I have a lot to say on the subject of design fees. Perhaps because establishing the correct fee is one of the most difficult parts of the process of designing a project. Perhaps because architecture is part art and part science it is especially difficult.
First of all, there are several types of fees. There is time and expense, which is great for the designer because you get paid for all your work. There is fixed fee, which is what we most typically do. There is percentage of construction cost, which seems like a conflict of interest because the costs can easily go up, and you don’t want your designer to be incentivized for that. And there is also time and expense with a not to exceed.
The first firm I worked for did time and expense with a not to exceed, and when I was doing the accounting I learned to hate that method because we were always writing off time when we exceeded the cap, and we were leaving money on the table when we didn’t need to do so. I felt that if we had been doing fixed fees, at least some times we should be rewarded when we were efficient.
Doing the fixed fee is good for the conflict adverse, because once the two parties agree to the fee, the discussion is over. I like that. The invoices get paid quicker with less questions. However, it is often the case that the projects go over budget, or clients decide to add things along the way. So fixed fee requires the most clarity in the scope description and the best planning.
Hourly work can be good for both parties if they already know each other well. It is good for the client because they can simply request work and expect to have it started on immediately. The consultant knows they will be paid. But the downside is that I have had many clients come to me over the years having been taken advantage of by unscrupulous individuals that provided very little value.
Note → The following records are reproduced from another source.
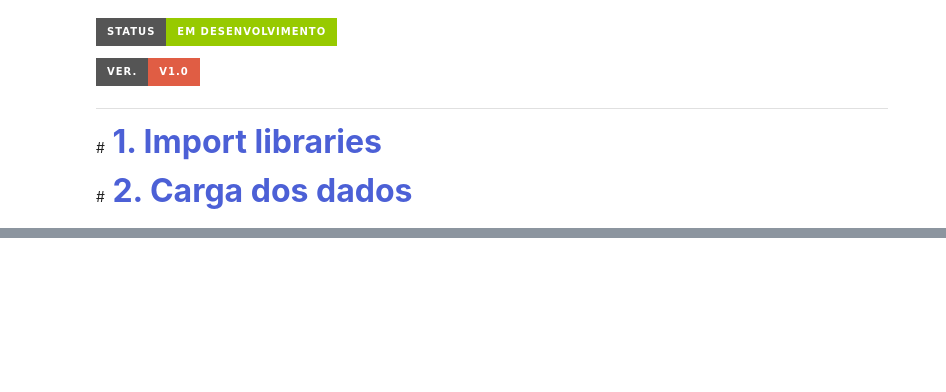
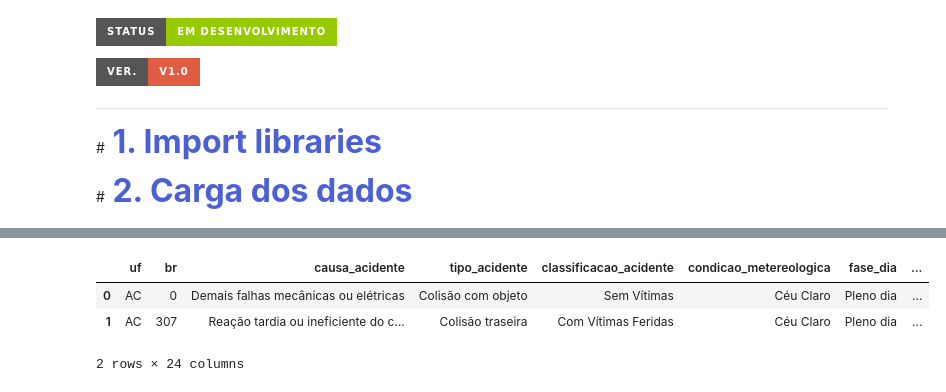
Before and after one commit to gabrielmprata/acidentes_transito, a Jupyter notebook: Acidentes_Rodoviarios_DataViz.ipynb, the cells around one changed output, grey strips where cells are left out. Drawn from its saved outputs; the diff is of its cells as text; code cells hidden in the pictures; badges without logos; blank space fills up the shorter version.

```diff
--- a/Acidentes_Rodoviarios_DataViz.ipynb
+++ b/Acidentes_Rodoviarios_DataViz.ipynb
@@ -71,0 +64,8 @@ df_acidentes
+# %%
+# Valida carga
+df_hs_acidentes.head(2)
+# %% [output]
+|  | uf | br | causa_acidente | tipo_acidente | classificacao_acidente | condicao_metereologica | fase_dia | ... |
+| 0 | AC | 0 | Demais falhas mecânicas ou elétricas | Colisão com objeto | Sem Vítimas | Céu Claro | Pleno dia | ... |
+| 1 | AC | 307 | Reação tardia ou ineficiente do c... | Colisão traseira | Com Vítimas Feridas | Céu Claro | Pleno dia | ... |
+2 rows × 24 columns
```
Also changed, not shown: parts of 7 cells of this notebook.
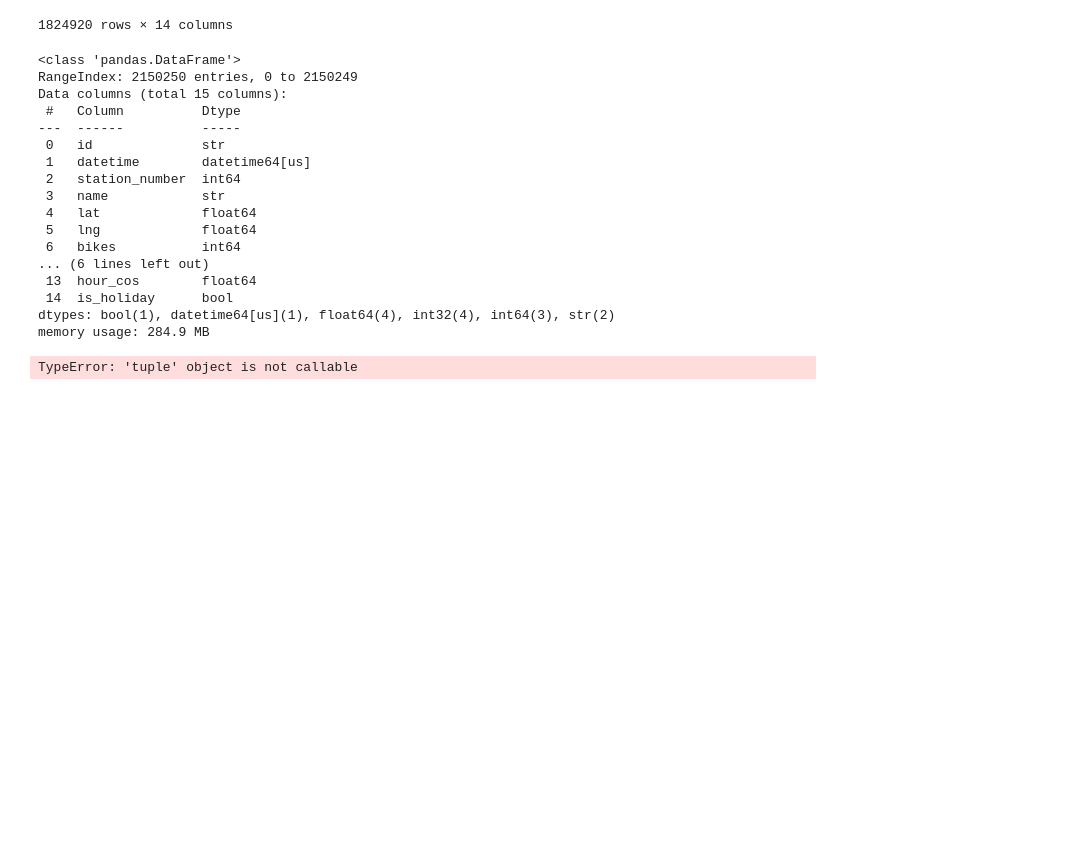
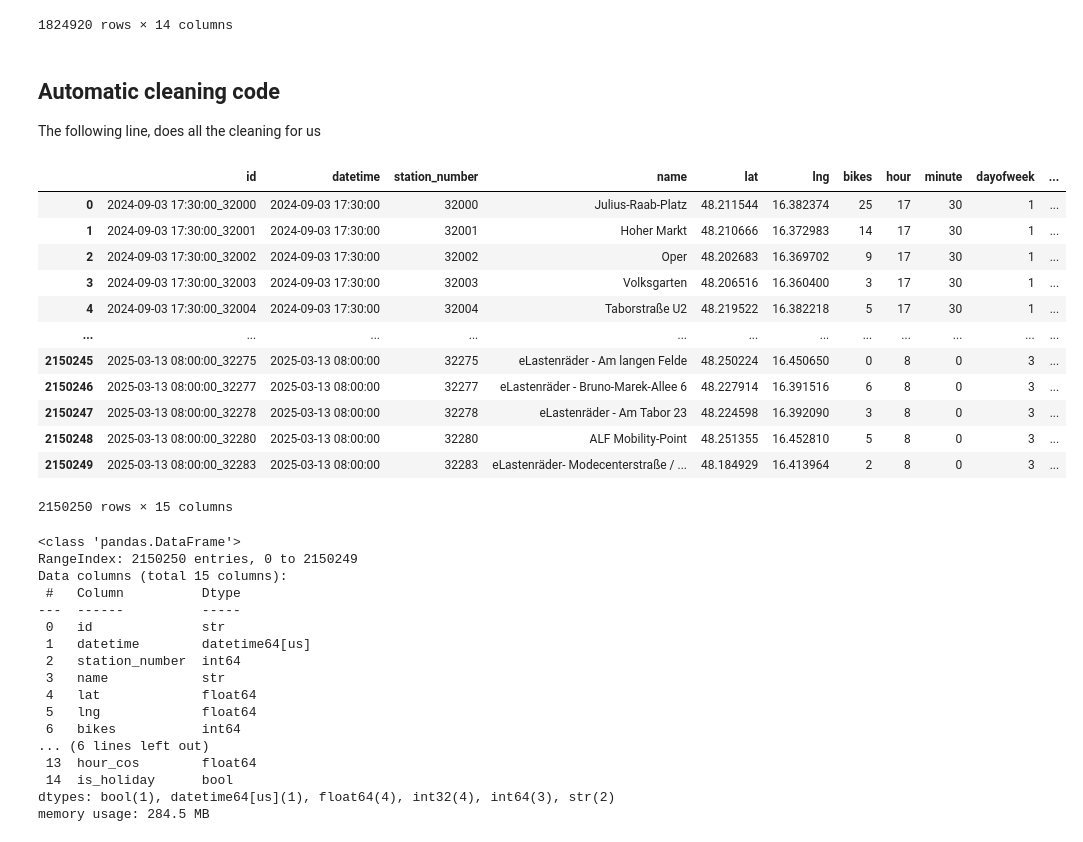
Before and after one commit to ras112git/predictive_modeling_and_mobility_forecasting, a Jupyter notebook: notebooks/02_cleaning.ipynb, the cells around one changed output. Drawn from its saved outputs; the diff is of its cells as text; code cells hidden in the pictures; blank space fills up the shorter version.

```diff
--- a/notebooks/02_cleaning.ipynb
+++ b/notebooks/02_cleaning.ipynb
@@ -157,6 +162,32 @@ df_train['is_holiday'] = df_train['datetime'].dt.date.apply(lambda x: x in at_ho
 
 # Optionally, get the holiday name
 # df_train['holiday_name'] = df_train['datetime'].dt.date.apply(lambda x: at_holidays.get(x))
+# %% [markdown]
+## Automatic cleaning code
+
+The following line, does all the cleaning for us
+# %%
+df_train = pd.read_csv(train_path)
+
+from src.data_cleaning import clean_data
+
+df_train = clean_data(dataset= df_train, is_train = True)
+
+df_train
+# %% [output]
+|  | id | datetime | station_number | name | lat | lng | bikes | hour | minute | dayofweek | ... |
+| 0 | 2024-09-03 17:30:00_32000 | 2024-09-03 17:30:00 | 32000 | Julius-Raab-Platz | 48.211544 | 16.382374 | 25 | 17 | 30 | 1 | ... |
+| 1 | 2024-09-03 17:30:00_32001 | 2024-09-03 17:30:00 | 32001 | Hoher Markt | 48.210666 | 16.372983 | 14 | 17 | 30 | 1 | ... |
+| 2 | 2024-09-03 17:30:00_32002 | 2024-09-03 17:30:00 | 32002 | Oper | 48.202683 | 16.369702 | 9 | 17 | 30 | 1 | ... |
+| 3 | 2024-09-03 17:30:00_32003 | 2024-09-03 17:30:00 | 32003 | Volksgarten | 48.206516 | 16.360400 | 3 | 17 | 30 | 1 | ... |
+| 4 | 2024-09-03 17:30:00_32004 | 2024-09-03 17:30:00 | 32004 | Taborstraße U2 | 48.219522 | 16.382218 | 5 | 17 | 30 | 1 | ... |
+| ... | ... | ... | ... | ... | ... | ... | ... | ... | ... | ... | ... |
+| 2150245 | 2025-03-13 08:00:00_32275 | 2025-03-13 08:00:00 | 32275 | eLastenräder - Am langen Felde | 48.250224 | 16.450650 | 0 | 8 | 0 | 3 | ... |
+| 2150246 | 2025-03-13 08:00:00_32277 | 2025-03-13 08:00:00 | 32277 | eLastenräder - Bruno-Marek-Allee 6 | 48.227914 | 16.391516 | 6 | 8 | 0 | 3 | ... |
+| 2150247 | 2025-03-13 08:00:00_32278 | 2025-03-13 08:00:00 | 32278 | eLastenräder - Am Tabor 23 | 48.224598 | 16.392090 | 3 | 8 | 0 | 3 | ... |
+| 2150248 | 2025-03-13 08:00:00_32280 | 2025-03-13 08:00:00 | 32280 | ALF Mobility-Point | 48.251355 | 16.452810 | 5 | 8 | 0 | 3 | ... |
+| 2150249 | 2025-03-13 08:00:00_32283 | 2025-03-13 08:00:00 | 32283 | eLastenräder- Modecenterstraße / ... | 48.184929 | 16.413964 | 2 | 8 | 0 | 3 | ... |
+2150250 rows × 15 columns
 # %%
 df_train.info()
 # %% [output]
@@ -176,7 +207,7 @@ Data columns (total 15 columns):
  13  hour_cos        float64
  14  is_holiday      bool
 dtypes: bool(1), datetime64[us](1), float64(4), int32(4), int64(3), str(2)
-memory usage: 284.9 MB
+memory usage: 284.5 MB
 # %%
 # Now we will pass the number of bikes in the previous timestamp as a variable
 # %%
@@ -186,7 +217,3 @@ from pathlib import Path
 out_path = Path('data/processed/cleaned_data.csv')
 out_path.parent.mkdir(parents=True, exist_ok=True)
 df_train.to_csv(out_path, index=False)
-# %%
-df_train.shape()
-# %% [output]
-TypeError: 'tuple' object is not callable
```
Also changed, not shown: parts of 2 cells of this notebook, 5 other files.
How do you like to set up your agreements?
More to come soon. If you want to get in touch please let me know! Thanks for reading!